== Segment start ==

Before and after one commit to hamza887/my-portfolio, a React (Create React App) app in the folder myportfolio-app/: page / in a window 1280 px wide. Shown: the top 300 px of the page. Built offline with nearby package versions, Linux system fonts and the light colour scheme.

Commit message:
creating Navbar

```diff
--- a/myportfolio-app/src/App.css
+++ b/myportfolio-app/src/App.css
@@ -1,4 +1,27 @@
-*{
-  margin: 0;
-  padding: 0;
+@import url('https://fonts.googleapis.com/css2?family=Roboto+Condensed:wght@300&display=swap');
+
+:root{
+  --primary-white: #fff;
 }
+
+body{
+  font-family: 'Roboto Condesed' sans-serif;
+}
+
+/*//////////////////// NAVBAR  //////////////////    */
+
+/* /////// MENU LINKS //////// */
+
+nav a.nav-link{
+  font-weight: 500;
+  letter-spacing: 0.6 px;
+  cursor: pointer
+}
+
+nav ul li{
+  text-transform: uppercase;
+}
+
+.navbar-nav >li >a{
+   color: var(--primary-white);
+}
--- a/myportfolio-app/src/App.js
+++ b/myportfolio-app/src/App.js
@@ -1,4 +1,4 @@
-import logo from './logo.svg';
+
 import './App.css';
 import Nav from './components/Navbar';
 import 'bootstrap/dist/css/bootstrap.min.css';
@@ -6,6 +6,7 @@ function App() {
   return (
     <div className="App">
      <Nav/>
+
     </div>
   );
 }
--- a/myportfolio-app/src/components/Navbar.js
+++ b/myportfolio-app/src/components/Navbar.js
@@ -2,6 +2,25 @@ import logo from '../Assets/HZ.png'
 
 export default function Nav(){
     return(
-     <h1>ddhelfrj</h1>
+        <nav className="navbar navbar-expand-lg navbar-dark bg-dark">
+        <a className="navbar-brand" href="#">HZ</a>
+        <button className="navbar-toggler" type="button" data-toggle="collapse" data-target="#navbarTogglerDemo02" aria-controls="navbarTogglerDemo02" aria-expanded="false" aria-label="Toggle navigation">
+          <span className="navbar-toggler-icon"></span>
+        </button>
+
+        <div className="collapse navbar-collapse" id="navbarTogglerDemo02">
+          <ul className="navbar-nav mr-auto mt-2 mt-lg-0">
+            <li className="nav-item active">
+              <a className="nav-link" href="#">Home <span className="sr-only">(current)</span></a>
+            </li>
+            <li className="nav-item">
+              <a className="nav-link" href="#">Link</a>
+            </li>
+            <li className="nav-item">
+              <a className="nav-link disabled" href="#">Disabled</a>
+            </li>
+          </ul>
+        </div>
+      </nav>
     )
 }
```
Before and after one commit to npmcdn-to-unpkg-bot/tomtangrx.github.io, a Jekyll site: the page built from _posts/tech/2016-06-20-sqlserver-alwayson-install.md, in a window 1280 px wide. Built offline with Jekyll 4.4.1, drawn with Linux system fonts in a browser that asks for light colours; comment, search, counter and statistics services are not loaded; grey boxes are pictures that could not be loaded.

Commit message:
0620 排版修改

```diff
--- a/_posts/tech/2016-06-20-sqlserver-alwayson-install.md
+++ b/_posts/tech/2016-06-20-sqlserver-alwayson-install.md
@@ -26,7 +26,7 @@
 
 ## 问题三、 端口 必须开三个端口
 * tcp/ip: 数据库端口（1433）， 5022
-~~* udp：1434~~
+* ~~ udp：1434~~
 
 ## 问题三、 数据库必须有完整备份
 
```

== Segment end ==

Find "not be loaded." in the records. Copy its line and every line after it, exactly, through the last one.

Before and after one commit to npmcdn-to-unpkg-bot/tomtangrx.github.io, a Jekyll site: the page built from _posts/tech/2016-06-20-sqlserver-alwayson-install.md, in a window 1280 px wide. Built offline with Jekyll 4.4.1, drawn with Linux system fonts in a browser that asks for light colours; comment, search, counter and statistics services are not loaded; grey boxes are pictures that could not be loaded.

Commit message:
0620 排版修改

```diff
--- a/_posts/tech/2016-06-20-sqlserver-alwayson-install.md
+++ b/_posts/tech/2016-06-20-sqlserver-alwayson-install.md
@@ -26,7 +26,7 @@
 
 ## 问题三、 端口 必须开三个端口
 * tcp/ip: 数据库端口（1433）， 5022
-~~* udp：1434~~
+* ~~ udp：1434~~
 
 ## 问题三、 数据库必须有完整备份
 
```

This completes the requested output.